#### WHAT TO DO
Going line by line through the records below, count those with the word "class" and give only the count.

#### THE DATA
____________
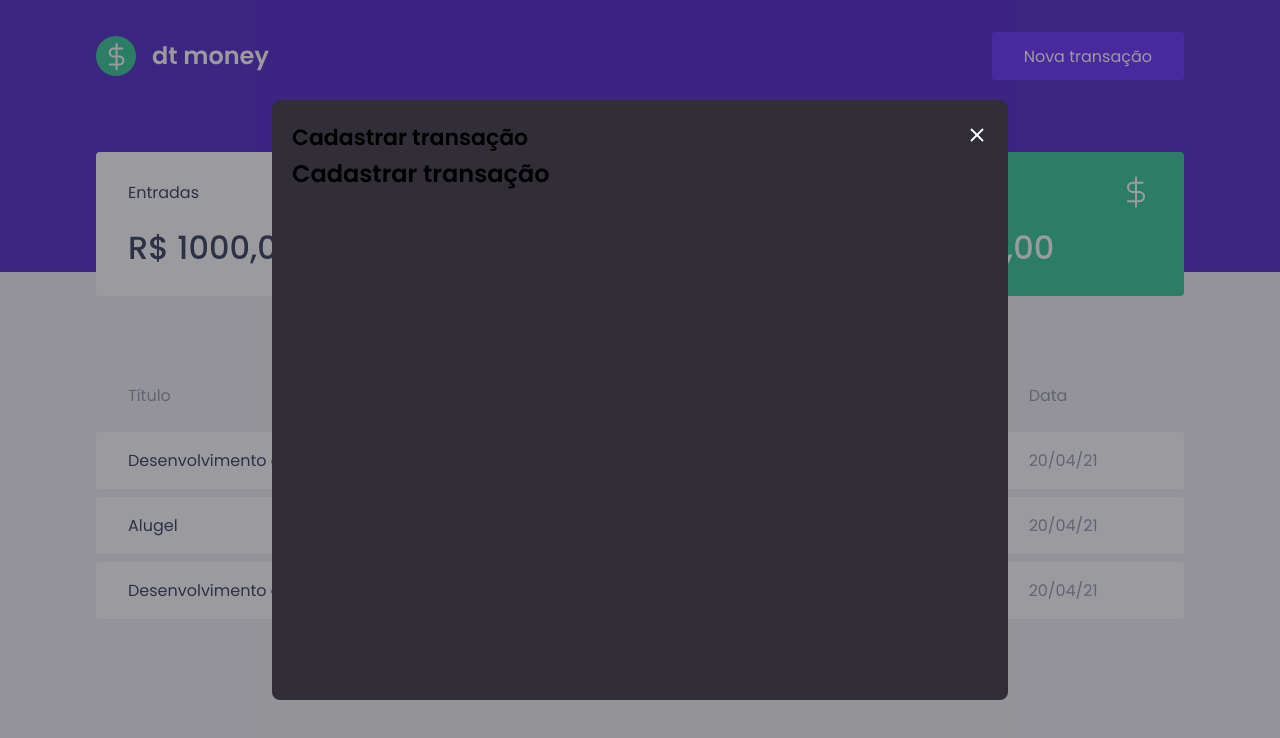
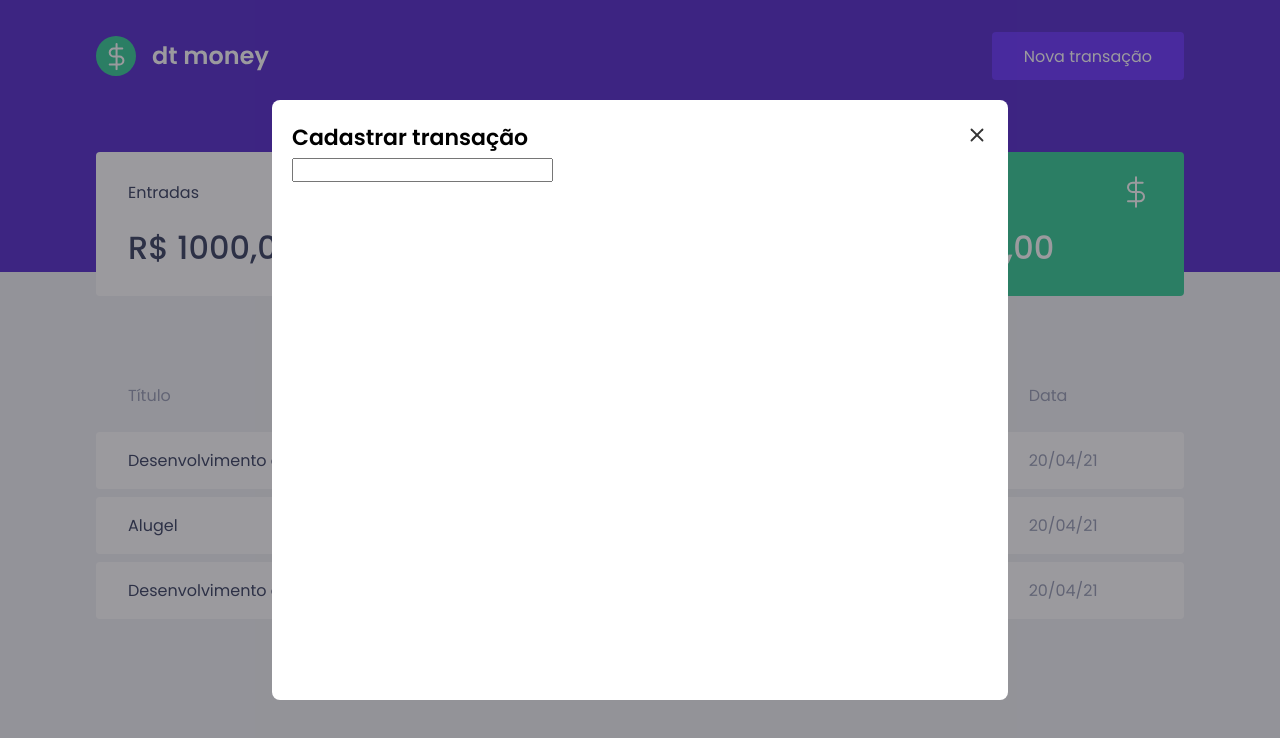
Before and after one commit to luisotavio756/react-money-sys, a React (Create React App) app: page / in a window 1280 px wide. Both pictures are taken after a click on the button "Nova transação". Shown: the top 738 px of the page. Built offline with nearby package versions, Linux system fonts and the light colour scheme; no server answers; what miragejs would draw is missing.

Commit message:
Update modal styles

```diff
--- a/src/components/CreateTransactionModal/index.tsx
+++ b/src/components/CreateTransactionModal/index.tsx
@@ -1,5 +1,6 @@
 import React from 'react';
 import Modal from '../Modal';
+import { Container } from './styles';
 
 interface ICreateTransactionModalProps {
   isNewTransactionModalOpen: boolean;
@@ -15,7 +16,9 @@
     title="Cadastrar transação"
     setIsOpen={handleCloseNewTransactionModal}
   >
-    <h2>Cadastrar transação</h2>
+    <Container>
+      <input type="text" />
+    </Container>
   </Modal>
 );
 
--- /dev/null
+++ b/src/components/CreateTransactionModal/styles.ts
@@ -0,0 +1,5 @@
+import styled from 'styled-components';
+
+export const Container = styled.div`
+
+`;
--- a/src/components/Modal/index.tsx
+++ b/src/components/Modal/index.tsx
@@ -37,8 +37,6 @@
           bottom: 'auto',
           marginRight: '-50%',
           transform: 'translate(-50%, -50%)',
-          background: '#312e38',
-          color: '#000000',
           borderRadius: '8px',
           maxWidth: '736px',
           width: '100%',
--- a/src/components/Modal/styles.ts
+++ b/src/components/Modal/styles.ts
@@ -5,15 +5,18 @@
   display: flex;
   align-items: center;
   justify-content: space-between;
+
   h1 {
     font-weight: 600;
     font-size: 22px;
     line-height: 36px;
   }
+
   button {
     background: transparent;
-    color: #fff;
+    color: #333;
     border: none;
+
     svg {
       font-size: 22px;
     }
```
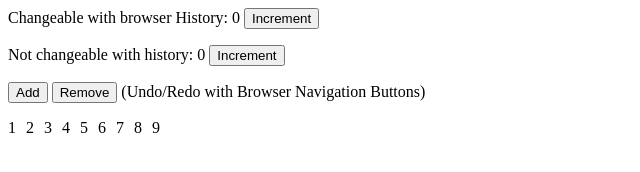
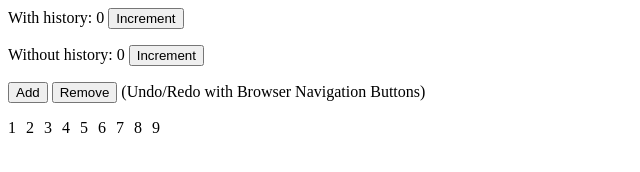
Before and after one commit to buhrmi/vue-sync, a website: page docs/index.html in a window 1280 px wide. Shown: the whole page, without its empty margins (0-640 px from the left). Drawn offline with nearby package versions, Linux system fonts and the light colour scheme.

Commit message:
update docs

```diff
--- a/docs/index.html
+++ b/docs/index.html
@@ -5,8 +5,8 @@
 </head>
 <body>
   <div class="app">
-    <p>Changeable with browser History: {{ withHistory}} <button @click="withHistory++">Increment</button></p>
-    <p>Not changeable with history: {{ noHistory }} <button @click="noHistory++">Increment</button></p>
+    <p>With history: {{ withHistory}} <button @click="withHistory++">Increment</button></p>
+    <p>Without history: {{ noHistory }} <button @click="noHistory++">Increment</button></p>
     <button v-on:click="add">Add</button>
   <button v-on:click="remove">Remove</button> (Undo/Redo with Browser Navigation Buttons)
     <transition-group name="list" tag="p">
```
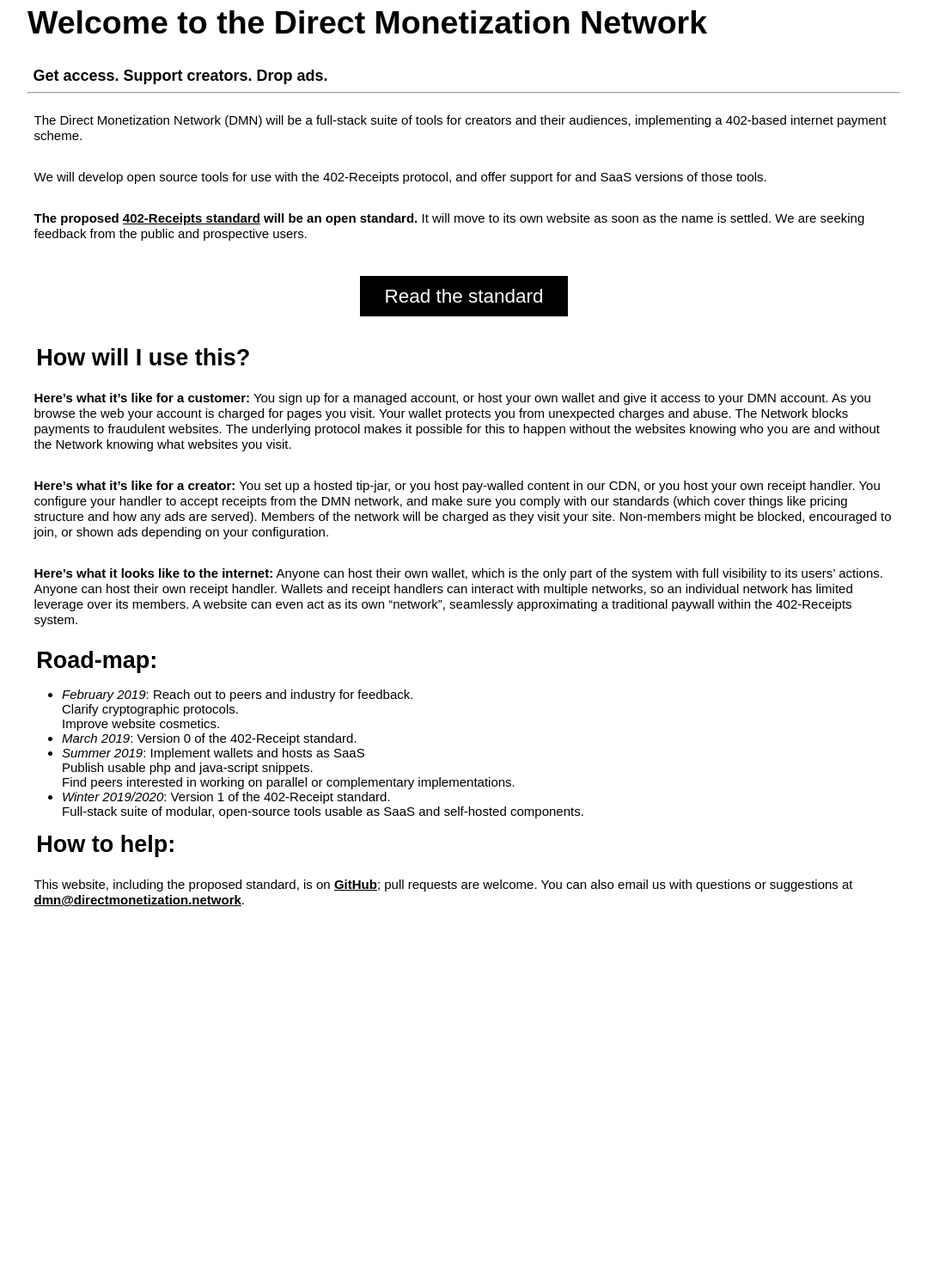
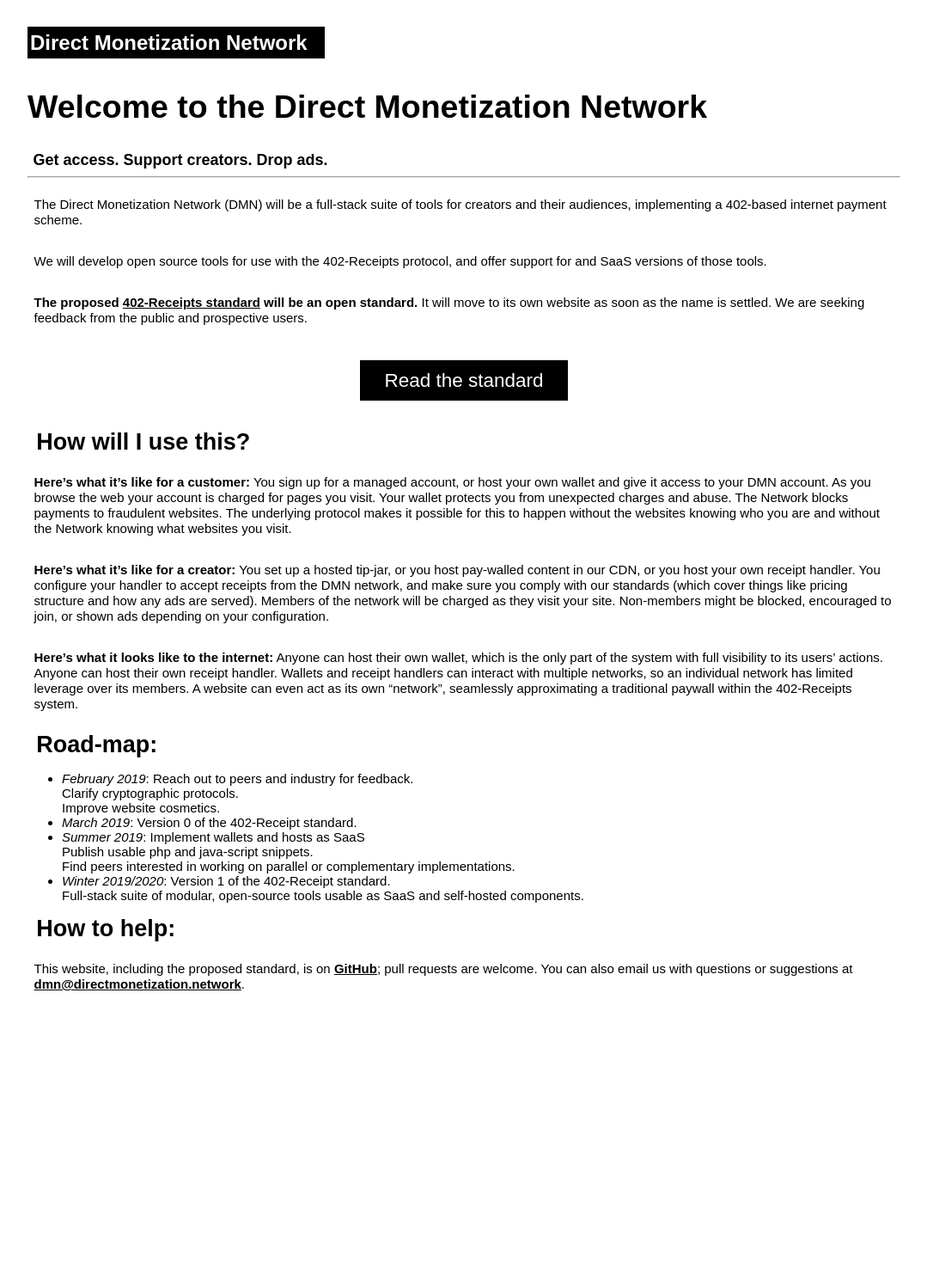
Before and after one commit to erikpukinskis/direct-monetization-static, a Jekyll site: the page built from welcome-to-the-dmn.markdown, in a window 1280 px wide. Shown: the whole page at 86% size, without its empty margins (100-1179 px from the left). Built offline with Jekyll 4.4.1, drawn with Linux system fonts in a browser that asks for light colours; before the commit the page ends 1399 px from its top, so only the background shows below that.

Commit message:
page header on homepage

```diff
--- a/_layouts/page.html
+++ b/_layouts/page.html
@@ -1,6 +1,10 @@
 ---
 layout: default
 ---
-
+<header>
+  <a class="text" href="/consumer.html">
+    Direct Monetization Network
+  </a>
+</header>
 <h1>{{ page.title }}</h1>
 {{content}}
```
____________
#### RESPONSE TO THIS TASK
2